_Description of the task_
Reproduce each record exactly. The pictures should be skipped.

(Code change snippets)
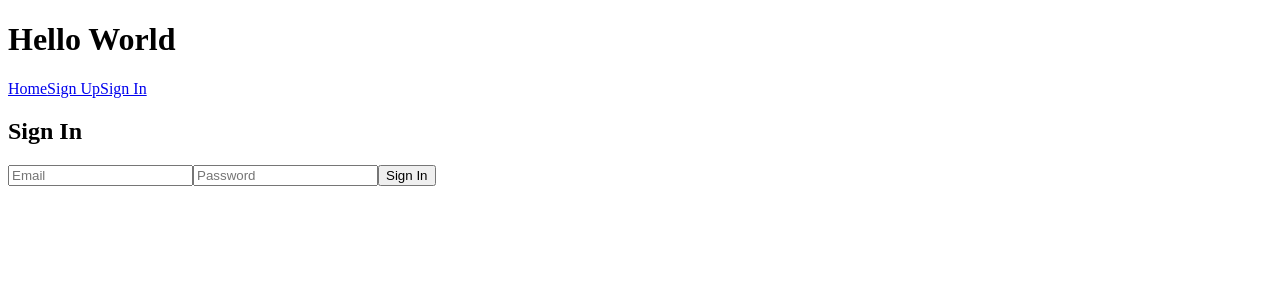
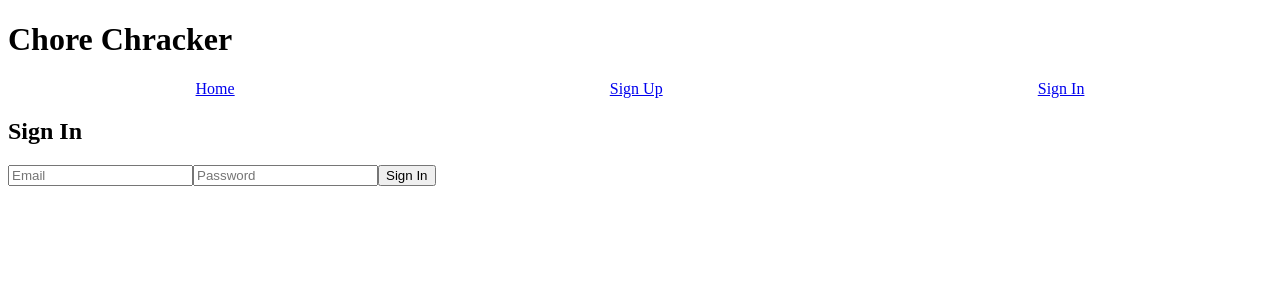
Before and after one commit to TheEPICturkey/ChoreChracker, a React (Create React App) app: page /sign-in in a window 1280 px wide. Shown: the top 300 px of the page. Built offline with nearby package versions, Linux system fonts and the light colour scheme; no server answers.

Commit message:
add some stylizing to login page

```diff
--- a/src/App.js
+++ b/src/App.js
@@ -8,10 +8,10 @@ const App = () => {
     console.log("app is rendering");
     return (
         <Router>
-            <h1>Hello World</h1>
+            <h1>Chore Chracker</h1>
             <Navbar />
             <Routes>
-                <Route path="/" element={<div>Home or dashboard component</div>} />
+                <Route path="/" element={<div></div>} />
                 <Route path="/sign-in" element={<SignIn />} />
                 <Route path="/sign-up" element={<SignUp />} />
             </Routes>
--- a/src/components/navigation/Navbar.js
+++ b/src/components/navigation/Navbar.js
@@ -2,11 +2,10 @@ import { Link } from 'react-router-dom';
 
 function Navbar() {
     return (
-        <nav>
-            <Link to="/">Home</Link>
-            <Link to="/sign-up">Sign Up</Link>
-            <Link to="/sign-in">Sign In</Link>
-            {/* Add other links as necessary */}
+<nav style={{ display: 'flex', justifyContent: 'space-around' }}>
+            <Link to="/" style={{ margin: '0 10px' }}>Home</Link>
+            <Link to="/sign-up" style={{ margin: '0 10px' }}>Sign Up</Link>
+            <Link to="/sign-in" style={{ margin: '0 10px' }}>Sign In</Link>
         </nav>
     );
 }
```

_Answer section_
Before and after one commit to TheEPICturkey/ChoreChracker, a React (Create React App) app: page /sign-in in a window 1280 px wide. Shown: the top 300 px of the page. Built offline with nearby package versions, Linux system fonts and the light colour scheme; no server answers.

Commit message:
add some stylizing to login page

```diff
--- a/src/App.js
+++ b/src/App.js
@@ -8,10 +8,10 @@ const App = () => {
     console.log("app is rendering");
     return (
         <Router>
-            <h1>Hello World</h1>
+            <h1>Chore Chracker</h1>
             <Navbar />
             <Routes>
-                <Route path="/" element={<div>Home or dashboard component</div>} />
+                <Route path="/" element={<div></div>} />
                 <Route path="/sign-in" element={<SignIn />} />
                 <Route path="/sign-up" element={<SignUp />} />
             </Routes>
--- a/src/components/navigation/Navbar.js
+++ b/src/components/navigation/Navbar.js
@@ -2,11 +2,10 @@ import { Link } from 'react-router-dom';
 
 function Navbar() {
     return (
-        <nav>
-            <Link to="/">Home</Link>
-            <Link to="/sign-up">Sign Up</Link>
-            <Link to="/sign-in">Sign In</Link>
-            {/* Add other links as necessary */}
+<nav style={{ display: 'flex', justifyContent: 'space-around' }}>
+            <Link to="/" style={{ margin: '0 10px' }}>Home</Link>
+            <Link to="/sign-up" style={{ margin: '0 10px' }}>Sign Up</Link>
+            <Link to="/sign-in" style={{ margin: '0 10px' }}>Sign In</Link>
         </nav>
     );
 }
```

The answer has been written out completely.